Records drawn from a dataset
============================================================

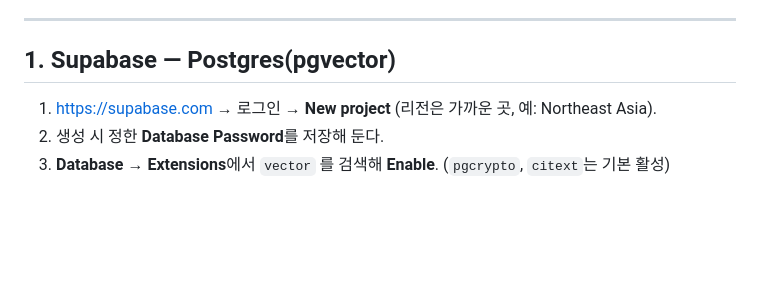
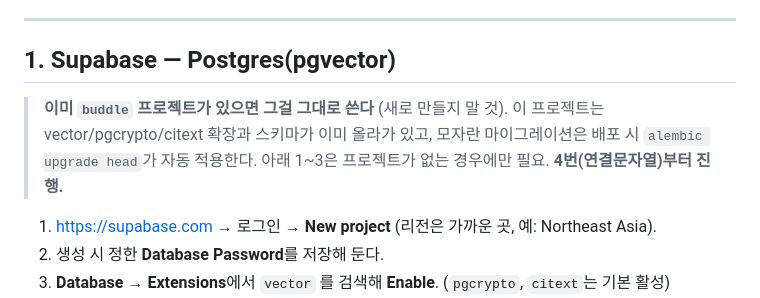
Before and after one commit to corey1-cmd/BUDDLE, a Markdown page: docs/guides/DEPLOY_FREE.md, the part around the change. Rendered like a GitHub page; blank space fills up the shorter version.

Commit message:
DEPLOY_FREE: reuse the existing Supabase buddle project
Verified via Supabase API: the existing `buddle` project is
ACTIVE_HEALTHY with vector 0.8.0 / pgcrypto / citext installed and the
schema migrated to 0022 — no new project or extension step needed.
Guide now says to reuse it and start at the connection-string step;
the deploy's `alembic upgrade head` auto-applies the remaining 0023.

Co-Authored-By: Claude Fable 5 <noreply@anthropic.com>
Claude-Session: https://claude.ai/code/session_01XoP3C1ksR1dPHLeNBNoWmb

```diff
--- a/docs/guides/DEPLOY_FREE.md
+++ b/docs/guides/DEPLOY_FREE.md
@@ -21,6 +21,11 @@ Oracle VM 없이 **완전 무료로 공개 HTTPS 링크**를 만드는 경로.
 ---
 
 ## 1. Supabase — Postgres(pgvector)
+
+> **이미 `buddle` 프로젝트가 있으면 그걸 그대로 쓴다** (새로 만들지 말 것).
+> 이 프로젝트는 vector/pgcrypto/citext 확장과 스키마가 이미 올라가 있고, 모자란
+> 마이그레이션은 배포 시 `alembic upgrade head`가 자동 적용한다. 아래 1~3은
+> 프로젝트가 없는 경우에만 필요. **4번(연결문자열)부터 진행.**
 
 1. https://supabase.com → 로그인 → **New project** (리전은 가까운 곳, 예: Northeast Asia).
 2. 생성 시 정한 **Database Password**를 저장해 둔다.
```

============================================================

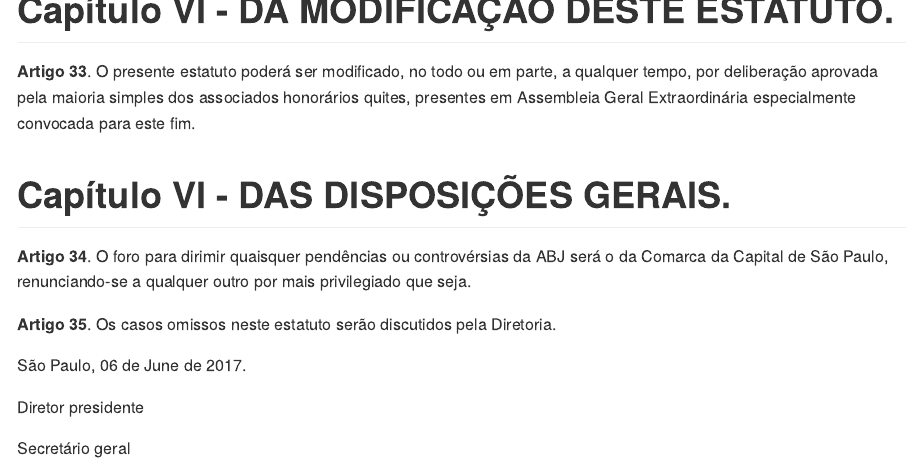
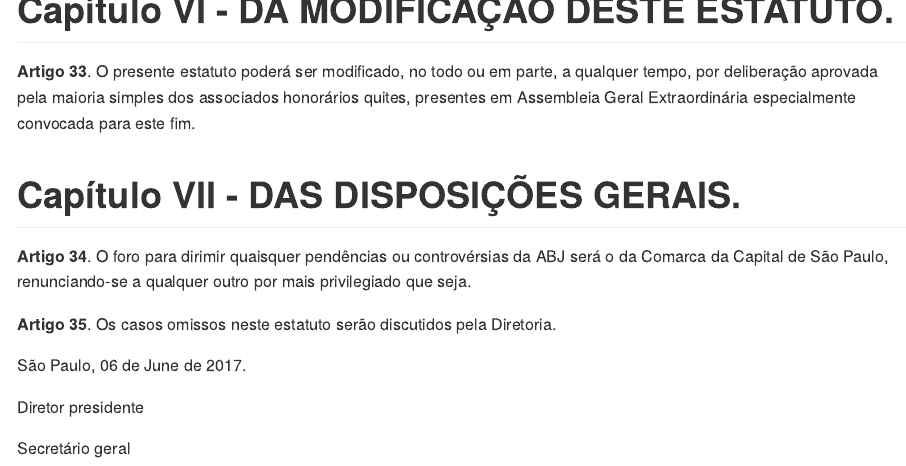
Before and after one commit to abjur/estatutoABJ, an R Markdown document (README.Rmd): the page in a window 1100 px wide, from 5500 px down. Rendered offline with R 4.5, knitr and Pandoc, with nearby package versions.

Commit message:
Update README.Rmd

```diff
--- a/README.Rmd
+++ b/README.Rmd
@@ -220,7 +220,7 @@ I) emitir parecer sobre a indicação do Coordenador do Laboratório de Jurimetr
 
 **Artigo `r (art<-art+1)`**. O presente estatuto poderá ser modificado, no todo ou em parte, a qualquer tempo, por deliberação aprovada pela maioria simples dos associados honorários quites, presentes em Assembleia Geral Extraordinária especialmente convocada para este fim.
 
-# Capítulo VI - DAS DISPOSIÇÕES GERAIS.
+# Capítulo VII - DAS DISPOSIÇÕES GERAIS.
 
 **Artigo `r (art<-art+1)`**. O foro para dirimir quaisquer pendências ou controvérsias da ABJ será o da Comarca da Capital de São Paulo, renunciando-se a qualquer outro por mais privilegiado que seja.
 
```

============================================================

# EXERCISE DETAILS
Whenever a line includes the word "existing", pull it out of the entries.

# ANSWER TO THE EXERCISE
DEPLOY_FREE: reuse the existing Supabase buddle project
Verified via Supabase API: the existing `buddle` project is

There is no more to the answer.